Congressional lines are redrawn every ten years after the census to reapportion state House and Senate seats to accommodate population changes.
"I don't think there's any question that South Georgia is in for some changes Georgia has averaged about 18 percent population growth, south of Macon much smaller than that," says Rynders.
One citizen spoke in front of the committee saying there are two Georgias: The metropolitan area and the agricultural area. She says the state congress should not overlook the areas that don't have metropolitan resources because South Georgia does have a voice.
Many others mimicked her thoughts.
"I'm also delighted to hear the comments that we need to try to keep our people together and keep our district together, that there are two different areas to be considered and we want to have every criteria considered for our area," says Dorothy Hubbard, Albany City Commissioner (Ward II). "We need to make sure that we're well represented and that we're not forgotten down here, afterall we do make some contributions to this state."
"We're saying let's let someone else have Muskogee county and let's move the area into an ag and rural area with the representation so that we keep communities of interest together," says Mike Keown who voiced his opinion as a concerned citizen for the area.
Keown also says congressional district lines should be drawn not only to represent the area, but also to be fair.
"Conservatives have been in a district that's been gerrymandered for the last 20 years to make sure the incumbent could be reelected so my remarks were mainly let's just make it fair," says Keown. We were finally able to mount a challenge against an incumbent rep that nobody thought could be and he didn't get beat but we won 20 out of the 32 counties, we won over 48 percent of the vote, so it's that close and I said let's just leave it that close," says Keown.
"I'm absolutely convinced though that at the end of the day we'll draw fair, reasonable and legal lines," says Rynders.
Tift County residents expressed concern that the new congressional districts would split up the county even more than it is now. They say it is difficult to note just one legislator when the time comes for them to contact their district's representative.

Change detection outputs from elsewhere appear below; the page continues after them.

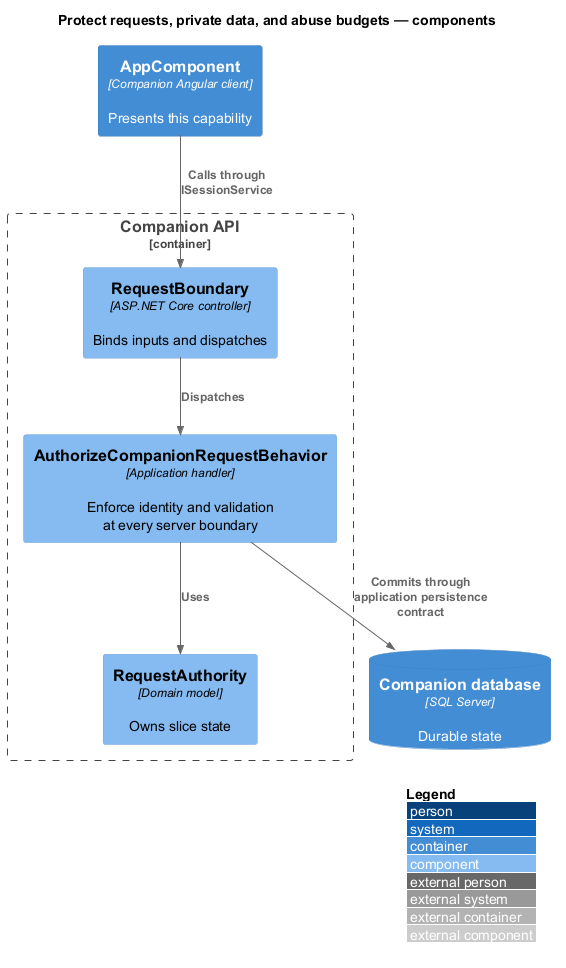
QuinntyneBrown/faithtech-toronto-ai-build-event keeps this PlantUML diagram as docs/detailed-designs/access/protect-requests-and-private-data/diagrams/c4-component.png. Above is the earlier version.
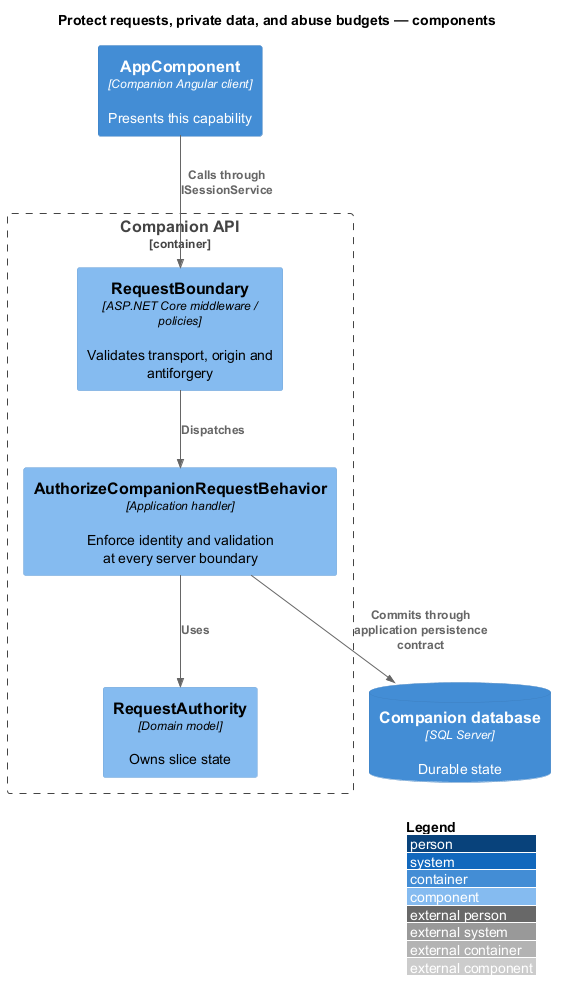
The same file after the commit.

What changed in the source:
```diff
@@ -4,7 +4,7 @@
 title Protect requests, private data, and abuse budgets — components
 Container(client, "AppComponent", "Companion Angular client", "Presents this capability")
 Container_Boundary(api, "Companion API") {
-Component(entry, "RequestBoundary", "ASP.NET Core controller", "Binds inputs and dispatches")
+Component(entry, "RequestBoundary", "ASP.NET Core middleware / policies", "Validates transport, origin and antiforgery")
 Component(handler, "AuthorizeCompanionRequestBehavior", "Application handler", "Enforce identity and validation at every server boundary")
 Component(entity, "RequestAuthority", "Domain model", "Owns slice state")
 }
```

If you were unable to attend the Congressional Reapportionment Committee's public hearing, you can submit your comments or concerns to them through the following website.